Select the lines below containing the word "Kampala".

Records drawn from a dataset:
◆ ◆ ◆
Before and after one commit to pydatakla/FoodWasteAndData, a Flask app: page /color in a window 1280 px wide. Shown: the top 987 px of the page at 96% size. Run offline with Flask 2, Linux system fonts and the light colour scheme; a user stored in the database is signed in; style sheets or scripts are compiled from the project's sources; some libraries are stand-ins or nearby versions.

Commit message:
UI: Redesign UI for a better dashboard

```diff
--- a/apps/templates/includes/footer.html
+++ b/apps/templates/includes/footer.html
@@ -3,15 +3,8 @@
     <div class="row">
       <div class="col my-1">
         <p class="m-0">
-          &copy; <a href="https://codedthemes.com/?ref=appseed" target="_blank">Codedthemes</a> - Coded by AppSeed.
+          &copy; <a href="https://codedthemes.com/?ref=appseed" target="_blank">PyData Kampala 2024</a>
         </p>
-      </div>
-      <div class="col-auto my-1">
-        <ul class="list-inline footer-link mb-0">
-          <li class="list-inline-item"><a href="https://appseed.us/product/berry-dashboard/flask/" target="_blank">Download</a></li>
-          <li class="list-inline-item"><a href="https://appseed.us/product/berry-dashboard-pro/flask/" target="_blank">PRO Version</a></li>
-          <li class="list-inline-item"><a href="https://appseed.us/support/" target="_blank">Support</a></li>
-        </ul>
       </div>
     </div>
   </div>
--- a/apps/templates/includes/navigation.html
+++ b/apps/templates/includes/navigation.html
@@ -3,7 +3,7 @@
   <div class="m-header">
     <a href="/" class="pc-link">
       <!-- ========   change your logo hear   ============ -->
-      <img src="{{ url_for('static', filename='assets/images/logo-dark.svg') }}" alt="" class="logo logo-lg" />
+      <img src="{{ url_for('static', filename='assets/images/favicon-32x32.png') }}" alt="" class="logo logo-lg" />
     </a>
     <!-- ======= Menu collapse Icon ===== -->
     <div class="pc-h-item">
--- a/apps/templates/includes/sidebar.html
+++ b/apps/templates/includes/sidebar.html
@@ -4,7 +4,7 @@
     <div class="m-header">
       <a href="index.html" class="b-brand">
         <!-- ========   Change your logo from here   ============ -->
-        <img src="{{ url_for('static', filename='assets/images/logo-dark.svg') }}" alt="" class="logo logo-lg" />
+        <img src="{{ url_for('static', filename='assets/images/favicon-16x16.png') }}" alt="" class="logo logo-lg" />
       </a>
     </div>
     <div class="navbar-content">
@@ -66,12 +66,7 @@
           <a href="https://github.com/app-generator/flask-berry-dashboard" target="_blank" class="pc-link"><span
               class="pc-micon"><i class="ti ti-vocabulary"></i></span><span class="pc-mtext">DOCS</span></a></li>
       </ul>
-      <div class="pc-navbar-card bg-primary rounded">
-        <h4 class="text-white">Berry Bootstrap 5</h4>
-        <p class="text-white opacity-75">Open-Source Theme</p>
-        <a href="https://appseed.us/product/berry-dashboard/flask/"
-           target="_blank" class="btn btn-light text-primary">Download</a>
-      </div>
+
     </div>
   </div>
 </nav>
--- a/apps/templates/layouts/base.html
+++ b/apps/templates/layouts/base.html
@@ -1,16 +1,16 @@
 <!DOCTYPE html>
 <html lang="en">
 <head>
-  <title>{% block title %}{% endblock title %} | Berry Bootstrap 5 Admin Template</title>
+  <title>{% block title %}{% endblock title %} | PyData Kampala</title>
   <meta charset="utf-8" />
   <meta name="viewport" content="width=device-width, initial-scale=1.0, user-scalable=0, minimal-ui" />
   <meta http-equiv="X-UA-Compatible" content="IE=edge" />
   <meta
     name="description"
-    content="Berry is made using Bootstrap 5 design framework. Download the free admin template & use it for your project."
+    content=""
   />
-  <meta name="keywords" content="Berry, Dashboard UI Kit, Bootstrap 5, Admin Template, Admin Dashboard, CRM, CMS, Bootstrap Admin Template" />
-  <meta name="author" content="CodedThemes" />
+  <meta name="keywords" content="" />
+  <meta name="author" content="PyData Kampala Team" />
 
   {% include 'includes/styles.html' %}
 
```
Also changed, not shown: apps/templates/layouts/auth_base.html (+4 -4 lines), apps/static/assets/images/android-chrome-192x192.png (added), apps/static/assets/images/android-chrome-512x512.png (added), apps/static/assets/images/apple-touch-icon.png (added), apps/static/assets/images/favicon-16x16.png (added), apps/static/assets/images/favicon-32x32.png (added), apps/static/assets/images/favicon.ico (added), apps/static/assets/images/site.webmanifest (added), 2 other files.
◆ ◆ ◆
• **Task result**:
+          &copy; <a href="https://codedthemes.com/?ref=appseed" target="_blank">PyData Kampala 2024</a>
+  <title>{% block title %}{% endblock title %} | PyData Kampala</title>
+  <meta name="author" content="PyData Kampala Team" />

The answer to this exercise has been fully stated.